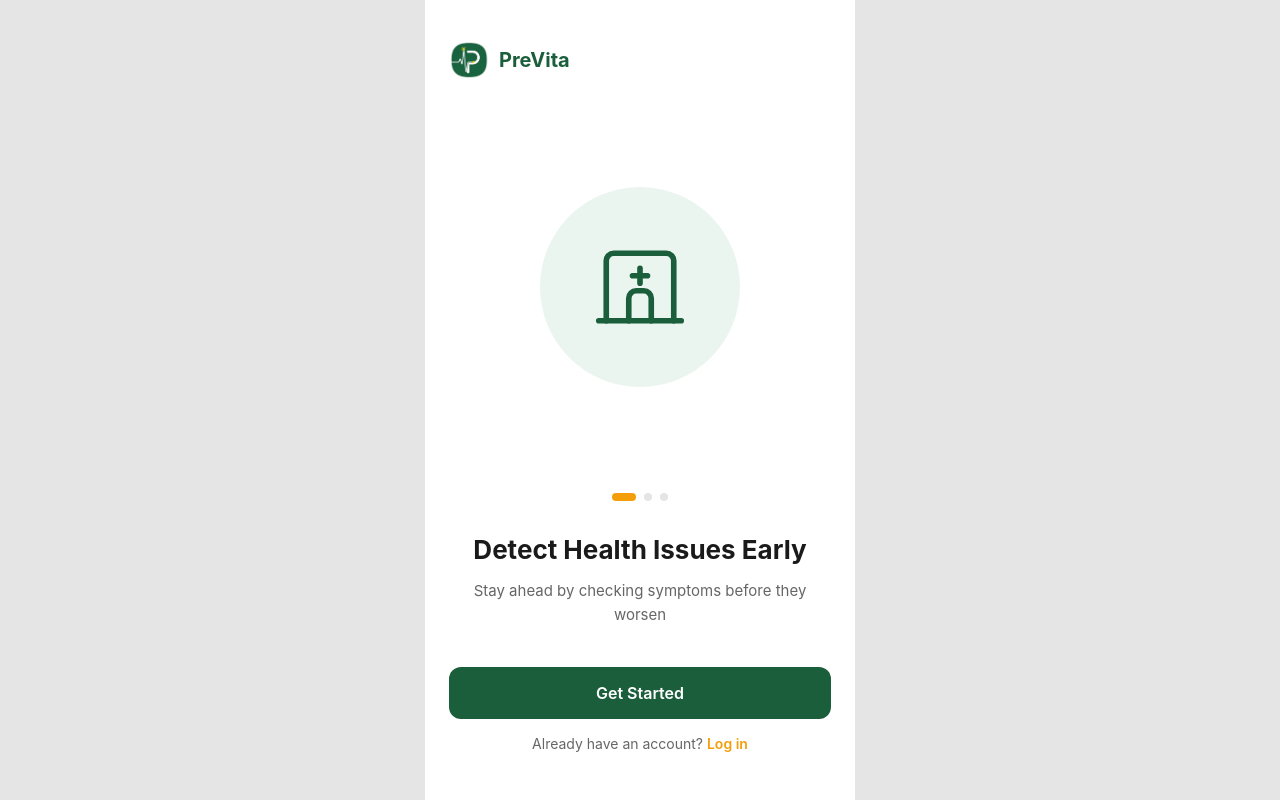
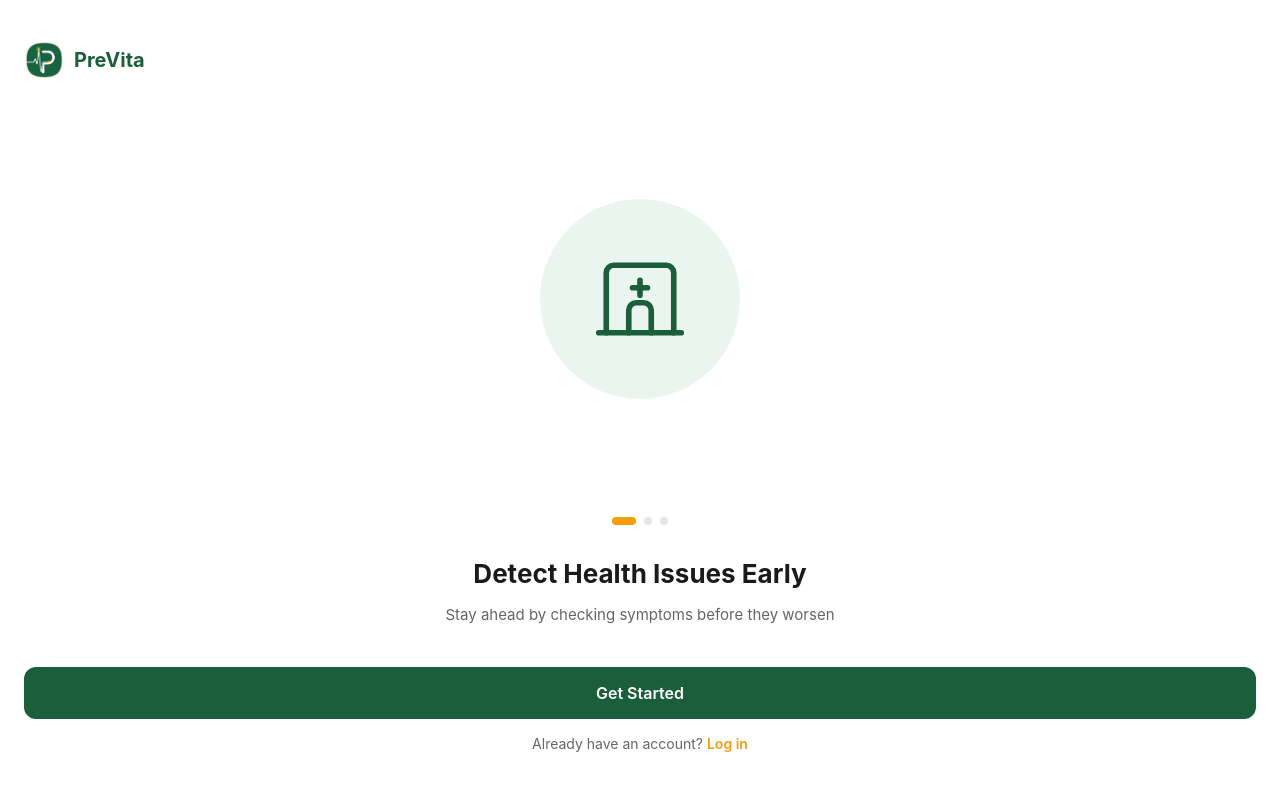
Before and after one commit to Ukayria/PreVita_frontend, a React (Create React App) app: page / in a window 1280 px wide. Built offline with nearby package versions, Linux system fonts and the light colour scheme.

Commit message:
Update App.js to make it responsive

```diff
--- a/src/App.js
+++ b/src/App.js
@@ -81,11 +81,13 @@ const [language, setLanguage] = useState(
   const props = { language, onNavigate: navigate };
 
   return (
-    <div style={{
-      maxWidth: 430, margin: '0 auto', minHeight: '100vh',
-      background: '#F5F5F5', position: 'relative',
-      fontFamily: '-apple-system, BlinkMacSystemFont, "Segoe UI", sans-serif',
-    }}>
+     <div style={{
+  width: '100%',
+  minHeight: '100vh',
+  background: '#F5F5F5',
+  position: 'relative',
+  fontFamily: '-apple-system, BlinkMacSystemFont, "Segoe UI", sans-serif',
+}}>
       {apiError && (
         <div style={{
           background: '#FEE2E2', padding: '10px 20px', fontSize: 13,
```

+ + + +

§ Task instructions: A verbatim copy of the listing, with all pictures removed, is required.

§ Response to this task:
Before and after one commit to Ukayria/PreVita_frontend, a React (Create React App) app: page / in a window 1280 px wide. Built offline with nearby package versions, Linux system fonts and the light colour scheme.

Commit message:
Update App.js to make it responsive

```diff
--- a/src/App.js
+++ b/src/App.js
@@ -81,11 +81,13 @@ const [language, setLanguage] = useState(
   const props = { language, onNavigate: navigate };
 
   return (
-    <div style={{
-      maxWidth: 430, margin: '0 auto', minHeight: '100vh',
-      background: '#F5F5F5', position: 'relative',
-      fontFamily: '-apple-system, BlinkMacSystemFont, "Segoe UI", sans-serif',
-    }}>
+     <div style={{
+  width: '100%',
+  minHeight: '100vh',
+  background: '#F5F5F5',
+  position: 'relative',
+  fontFamily: '-apple-system, BlinkMacSystemFont, "Segoe UI", sans-serif',
+}}>
       {apiError && (
         <div style={{
           background: '#FEE2E2', padding: '10px 20px', fontSize: 13,
```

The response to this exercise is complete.